"Boesak, Alan," Microsoft(R) Encarta(R) 99 Encyclopedia. (c) 1993-1998 Microsoft Corporation. All rights reserved.

First a priest with the Dutch Reformed church, then an anti-apartheid activist, then a celebrated "liberation warrior" who helped transform this country. Then disgraced, prisoned and released. What happened here?
It's quite simple actually. He stole from the people - his people. It wasn't a setup or a plot to disgrace him, he did it all himself. And for a change some sort of justice was done. He fell into the trap that most ruling party members live their lifes' in. Sooo much money, sooo many friends and such a high-society life him and Elna got accustomed to.
The cheek to use a cellphone in jail and lie about it when caught is a true reflection of the real Boesak. In spite of this he only served part of his original sentence and was welcomed back into the community with lots of fanfare and partying. He was offered top jobs of which he accepted one with a local ministry funded by international donors. I feel another scam coming - just keep him away from the money. Though it's rumoured that he is earning a fortune.

Boesak used his early days out of prison as the ideal opportunity to blast the old government and the apartheid fundamentals. What for, no-one knows as this war has been fought and won. Why even mention the old days except for stirring up old emotions and memories of those days. This didn't help his so-called claim of innocence so now he's decided to turn on some of his compratiots. A man from God, who knows the Bible and who claims to life by it and his preachings. 
He helped Dulah Omar (Minister of Safety & Security) purchase a car. Of course, Omar denies this. Why use funds meant for uplifting your community to help someone (anyone for that matter) obtain something that most South Africans struggle to afford? And above all, a luxury car at that. True what they say; give them enough rope and they'll hang themselves.
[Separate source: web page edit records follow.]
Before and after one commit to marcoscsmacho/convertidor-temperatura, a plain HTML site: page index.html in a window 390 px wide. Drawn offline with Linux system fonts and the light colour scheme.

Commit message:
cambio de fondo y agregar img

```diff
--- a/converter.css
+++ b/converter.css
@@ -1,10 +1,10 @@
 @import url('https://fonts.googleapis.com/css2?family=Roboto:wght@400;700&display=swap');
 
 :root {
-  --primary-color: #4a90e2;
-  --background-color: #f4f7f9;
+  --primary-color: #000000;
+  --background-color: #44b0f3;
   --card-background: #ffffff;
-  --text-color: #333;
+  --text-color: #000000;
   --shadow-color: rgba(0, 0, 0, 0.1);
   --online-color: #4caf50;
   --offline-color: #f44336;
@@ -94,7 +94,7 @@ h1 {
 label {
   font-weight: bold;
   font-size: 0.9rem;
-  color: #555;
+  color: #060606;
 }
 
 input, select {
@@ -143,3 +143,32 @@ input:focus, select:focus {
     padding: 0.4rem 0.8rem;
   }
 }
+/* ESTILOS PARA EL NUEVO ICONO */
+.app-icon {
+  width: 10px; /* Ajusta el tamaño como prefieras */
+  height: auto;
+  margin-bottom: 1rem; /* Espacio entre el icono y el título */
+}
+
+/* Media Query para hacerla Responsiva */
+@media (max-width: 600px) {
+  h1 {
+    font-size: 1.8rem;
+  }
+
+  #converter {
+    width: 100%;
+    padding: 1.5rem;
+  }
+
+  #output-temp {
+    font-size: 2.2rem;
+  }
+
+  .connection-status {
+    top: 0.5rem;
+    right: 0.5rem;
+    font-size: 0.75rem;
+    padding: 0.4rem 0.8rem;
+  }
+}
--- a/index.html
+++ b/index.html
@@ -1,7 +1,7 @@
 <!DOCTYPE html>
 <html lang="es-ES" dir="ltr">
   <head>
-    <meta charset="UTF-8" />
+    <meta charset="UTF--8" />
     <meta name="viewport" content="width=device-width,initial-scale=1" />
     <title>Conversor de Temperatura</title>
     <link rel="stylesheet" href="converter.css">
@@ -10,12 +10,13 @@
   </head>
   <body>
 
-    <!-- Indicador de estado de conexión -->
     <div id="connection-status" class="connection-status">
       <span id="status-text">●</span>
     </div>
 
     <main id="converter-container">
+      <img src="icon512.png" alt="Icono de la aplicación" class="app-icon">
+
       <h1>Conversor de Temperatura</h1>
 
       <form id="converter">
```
What astounds me though was the "hero's" welcome he received from the same people he defrauded. 

Seems certain people just can't do any wrong, or maybe it's true that the Capetonians are always "high" on something.

What a joke.